Coming Through a Different Gait: By Partnering With Equines, PATH Intl. Produces Change
Denver—Throughout the world, hundreds of thousands of individuals experience the benefits of equine-assisted activities and therapies (EAAT). At PATH Intl., which is a global authority, resource and advocate for EAAT, those activities may include therapeutic horseback riding, hippotherapy, carriage driving, interactive vaulting (similar to gymnastics on a horse), carriage driving, equine-facilitated psychotherapy and equine-facilitated learning. A physical, cognitive or emotional special need does not limit a person from interacting with horses. In fact, such interactions can prove highly rewarding.
Take, for example, Carly Renguette, winner of the 2011 PATH Intl. Youth Equestrian of the Year award. Carly had sustained a cervical spinal cord injury that left her with spastic quadriplegia and placed her first on a ventilator then in a wheelchair. Part of her rehabilitation included therapeutic horsemanship, to which she credits much of her progress. Carly progressed from a wheelchair to a walker and is now using arm crutches, just recently taking a few steps independently. While Carly’s progress cannot be considered typical and in no way suggests a cure through EAAT, her experience does highlight the possibilities for people with physical challenges to move toward greater health, independence and quality of life through the addition of EAAT to participants’ goals.
Experiencing the rhythmic motion of a horse can be very beneficial. Riding a horse moves the rider’s body in a manner similar to a human gait, so riders with physical needs often show improvement in flexibility, balance, muscle strength, coordination, circulation and breathing. The unique relationship formed with the horse provides such benefits as increased confidence, patience and self-esteem as well as improving relationships and social skills.
Individuals of all ages and from all walks of life who are served by PATH Intl. may face any number of challenges, including paralysis, stroke, Alzheimer’s disease, multiple sclerosis, autism spectrum disorder, Down syndrome, substance abuse, traumatic brain injury, post-traumatic stress disorder or amputation. In many instances, licensed physical therapists, occupational therapists and psychologists are involved. Individual goals are related to the participant’s needs.

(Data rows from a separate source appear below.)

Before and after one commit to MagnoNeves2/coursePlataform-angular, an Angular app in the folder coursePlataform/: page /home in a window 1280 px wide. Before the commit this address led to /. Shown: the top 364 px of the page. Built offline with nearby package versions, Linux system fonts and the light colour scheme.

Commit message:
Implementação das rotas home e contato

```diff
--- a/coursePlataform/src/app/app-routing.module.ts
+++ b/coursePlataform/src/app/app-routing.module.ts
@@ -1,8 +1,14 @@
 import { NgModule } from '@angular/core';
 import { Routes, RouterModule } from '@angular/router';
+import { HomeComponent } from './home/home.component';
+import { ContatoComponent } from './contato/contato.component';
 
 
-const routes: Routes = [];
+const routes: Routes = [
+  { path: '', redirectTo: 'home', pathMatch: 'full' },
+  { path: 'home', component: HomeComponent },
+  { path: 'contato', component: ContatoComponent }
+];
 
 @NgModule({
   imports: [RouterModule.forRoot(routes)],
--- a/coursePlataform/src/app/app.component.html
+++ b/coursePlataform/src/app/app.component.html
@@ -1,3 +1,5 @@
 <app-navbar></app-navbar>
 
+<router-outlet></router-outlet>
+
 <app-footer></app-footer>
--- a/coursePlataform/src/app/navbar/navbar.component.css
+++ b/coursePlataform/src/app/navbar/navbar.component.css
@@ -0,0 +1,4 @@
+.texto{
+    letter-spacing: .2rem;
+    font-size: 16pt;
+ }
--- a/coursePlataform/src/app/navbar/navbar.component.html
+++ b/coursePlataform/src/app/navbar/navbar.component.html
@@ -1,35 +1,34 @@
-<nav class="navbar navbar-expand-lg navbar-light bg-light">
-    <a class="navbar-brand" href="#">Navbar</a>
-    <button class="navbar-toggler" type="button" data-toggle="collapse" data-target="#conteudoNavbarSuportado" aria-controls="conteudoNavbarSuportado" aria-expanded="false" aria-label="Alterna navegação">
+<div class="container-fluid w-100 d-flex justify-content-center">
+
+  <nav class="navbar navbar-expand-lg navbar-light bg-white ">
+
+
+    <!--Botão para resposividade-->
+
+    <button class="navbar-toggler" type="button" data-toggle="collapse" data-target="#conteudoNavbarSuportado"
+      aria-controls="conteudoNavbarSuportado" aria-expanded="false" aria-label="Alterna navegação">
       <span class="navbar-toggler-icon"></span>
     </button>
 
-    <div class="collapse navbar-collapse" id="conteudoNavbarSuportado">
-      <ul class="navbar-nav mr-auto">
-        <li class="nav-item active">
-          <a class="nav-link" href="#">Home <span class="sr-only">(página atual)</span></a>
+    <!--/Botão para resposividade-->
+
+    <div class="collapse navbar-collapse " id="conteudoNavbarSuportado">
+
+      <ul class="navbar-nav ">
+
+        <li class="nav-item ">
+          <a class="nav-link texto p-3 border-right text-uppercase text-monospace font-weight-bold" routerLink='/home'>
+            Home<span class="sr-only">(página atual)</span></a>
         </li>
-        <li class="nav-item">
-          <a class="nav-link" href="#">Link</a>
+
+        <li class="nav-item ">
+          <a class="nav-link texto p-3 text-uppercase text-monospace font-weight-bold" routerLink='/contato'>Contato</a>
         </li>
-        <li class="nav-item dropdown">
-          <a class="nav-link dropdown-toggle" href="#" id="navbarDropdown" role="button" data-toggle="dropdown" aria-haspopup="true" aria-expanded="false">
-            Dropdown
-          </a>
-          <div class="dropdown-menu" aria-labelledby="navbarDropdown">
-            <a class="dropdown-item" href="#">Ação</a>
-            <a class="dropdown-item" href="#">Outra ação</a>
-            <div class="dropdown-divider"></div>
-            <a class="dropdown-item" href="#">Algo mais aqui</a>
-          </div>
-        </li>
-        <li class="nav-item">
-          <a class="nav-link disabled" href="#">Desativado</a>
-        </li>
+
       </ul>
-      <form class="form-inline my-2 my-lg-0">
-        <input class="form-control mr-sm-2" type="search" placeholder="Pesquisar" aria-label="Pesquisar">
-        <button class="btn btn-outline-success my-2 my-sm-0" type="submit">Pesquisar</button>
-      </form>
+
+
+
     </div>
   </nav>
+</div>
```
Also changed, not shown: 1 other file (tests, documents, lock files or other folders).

Scientific research on the effectiveness of EAAT has been increasing in recent years as anecdotal evidence has captured public interest and media awareness, raising the need for quantitative data. A large amount of research in EAAT has involved children with cerebral palsy. One published study measured head and trunk stability changes in children with CP after 12 weeks of hippotherapy treatments provided by an occupational or physical therapist. The children showed very significant improvements in control of their trunks and heads at the end of the intervention period and maintained improvements after a 12-week period without treatment.
Silkwood-Sherer and Warmbier (2007) studied the effects of hippotherapy on postural stability in persons with multiple sclerosis. They found that the group receiving hippotherapy demonstrated a statistically significant improvement in balance following seven weeks of intervention. The comparison group showed no improvement in balance.
To see these and more research findings, visit the Learn More About EAAT page at www.pathintl.org and scroll down to EAAT Benefits.
PATH Intl. Strides, the association’s quarterly magazine, has published stories on research studies affiliated with its centers. The Spring 2011 issue was dedicated to research, featuring the results of a pilot study conducted by Colorado Therapeutic Riding Center, a PATH Intl. Premier Accredited Center (PAC) in Longmont, and Children’s Hospital in Denver on using therapeutic riding as an intervention for individuals with autism spectrum disorder. Another article reported on the research partnership between HorsePower Therapeutic Learning Center, a PAC in Colfax, NC, and the University of North Carolina at Greensboro Department of Communication Sciences and Disorders to study the benefits of EAAT on the cognitive impairments associated with traumatic brain injury when paired with traditional treatments.
Simply put, lives are changed through interaction with horses, and research is beginning to substantiate the stories of people like Carly. Carly is not the only one. Visit the PATH Intl. website to read the research articles in Strides and to read the inspiring stories of other individuals whose lives have been changed and enriched by the equines with whom they partner.
About PATH Intl.:
In 1969 the Professional Association of Therapeutic Horsemanship International (PATH Intl.) was formed by individuals in the United States who were already providing quality services. They identified the need to organize and founded the association to promote safety and optimal outcomes for participants.
As a result, PATH Intl. centers and professionals insist upon safety and focus on possibilities. This commitment to offering the safest possible experience is the reason medical professionals, organizations and families seek out and trust PATH Intl. members with the well-being of their loved ones.
With more than 850 member centers, 54,272 children and adults find a sense of independence through involvement with horses. There are nearly 45,000 volunteers, 4,397 instructors, 6,343 equines and thousands of contributors from all over the world making a difference in people’s lives at PATH Intl. Centers.